Coastal Modeling System Technical Report 3
Introduction The Coastal Modeling System (CMS) is an integrated numerical modeling system for simulating nearshore waves, currents, water levels, sediment transport, and morphology change (Militello et al. 2004; Buttolph et al. 2006a; Lin et al. 2008; Reed et al. 2011). The system is designed for coastal inlets and navigation applications including channel performance and sediment exchange between inlets and adjacent beaches. Modeling provides planners and engineers essential information for improving the usage of USACE Operation and Maintenance Funds. CIRP is developing, testing, improving and transferring the CMS to Corps Districts and industry and assisting users in engineering studies. The overall framework of the CMS and its components are presented in Figure 1.
The CMS includes a flow model which calculates hydrodynamics and sediment transport and a wave model, all coupled together within the Surface-water Modeling System (SMS). The focus of this report, CMS-Flow, is a two-dimensional (2-D) depth-averaged nearshore circulation model. CMS-Flow calculates currents and water levels including physical processes such as advection, turbulent mixing, combined wave-current bottom friction; wind, wave, river, and tidal forcing forcing; Coriolis force; and the influence of coastal structures (Buttolph et al. 2006a; Wu et al. 2011). The implicit solver uses the SIMPLEC algorithm on a non-staggered grid to handle the coupling of water level and velocity.
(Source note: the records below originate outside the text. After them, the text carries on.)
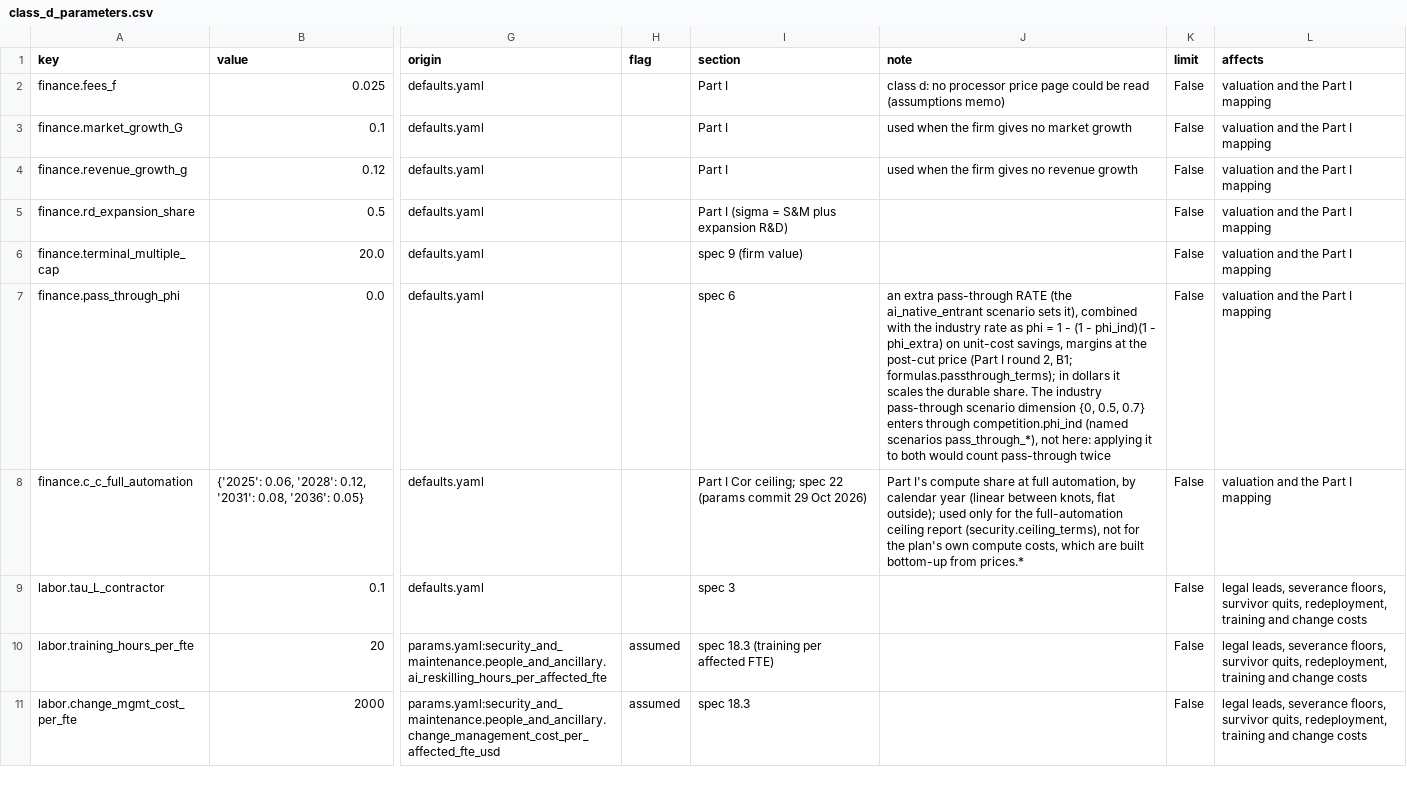
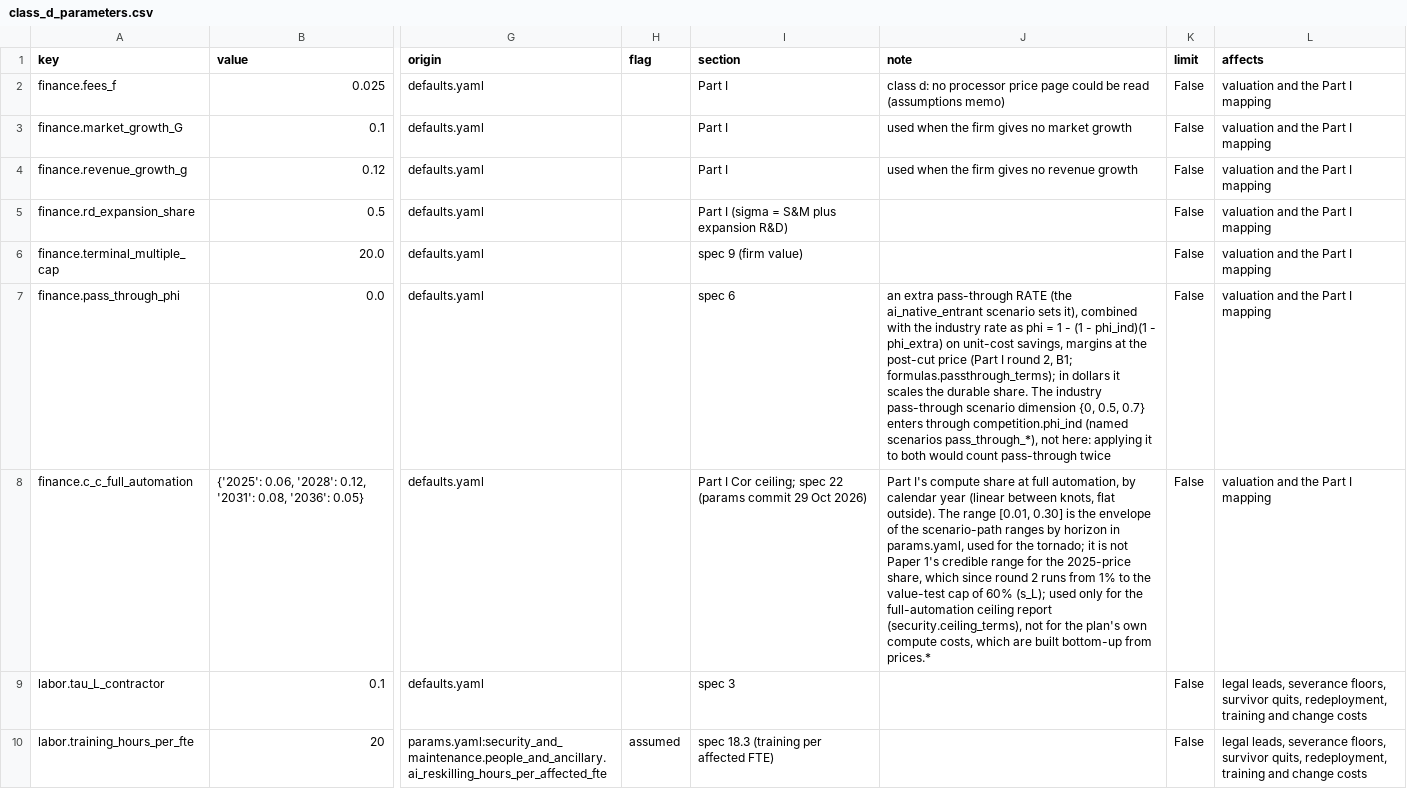
Before and after one commit to amurthygithub/rule-of-x, a CSV file: engine/examples/synthetic_run/report/class_d_parameters.csv, drawn as a sheet; only a part is shown, gaps mark what is left out; the shorter side is filled out with more unchanged rows; the diff names each change by its address in the sheet, - before the commit and + after, or states it on an @@ line.

```diff
--- a/engine/examples/synthetic_run/report/class_d_parameters.csv
+++ b/engine/examples/synthetic_run/report/class_d_parameters.csv
-J8 (note): …knots, flat outside); used only…
+J8 (note): …knots, flat outside). The range [0.01, 0.30] is the envelope of the scenario-path ranges by horizon in params.yaml, used for the tornado; it is not Paper 1's credible range for the 2025-price share, which since round 2 runs from 1% to the value-test cap of 60% (s_L); used only…
```
Also changed, not shown: data/playbook/archetypes.csv, engine/examples/synthetic_run/report/assumptions.csv, 43 other files.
Primary variables u-, v-velocity, and water level are stored on the same set of grid points, and fluxes at cell faces are determined using a Rhie and Chow (1983) type momentum interpolation method (Wu et al. 2011). The explicit solver uses a staggered grid with velocities at the cell faces and the water levels and water depths at the cell centers (Buttolph et al. 2006a). CMS-Flow also calculates salinity and sediment transport and morphology change as discussed in a companion report (Sánchez and Wu 2011). CMS-Wave is a spectral wave transformation model and solves the wave-action balance equation using a forward marching Finite Difference Method (Mase et al.2005; Lin et al. 2008). CMS-Wave includes physical processes such as wave shoaling, refraction, diffraction, reflection, wave-current interaction, wave breaking, wind wave generation, white capping of waves, and the influence of coastal structures. The CMS takes advantage of the SMS interface (Zundel 2006) versions 8.2 through 11.1 for grid generation, model setup, plotting and post-processing of modeling results. The SMS also provides a link between the CMS and the Lagragian Particle Tracking Model (PTM) (MacDonald et al. 2006).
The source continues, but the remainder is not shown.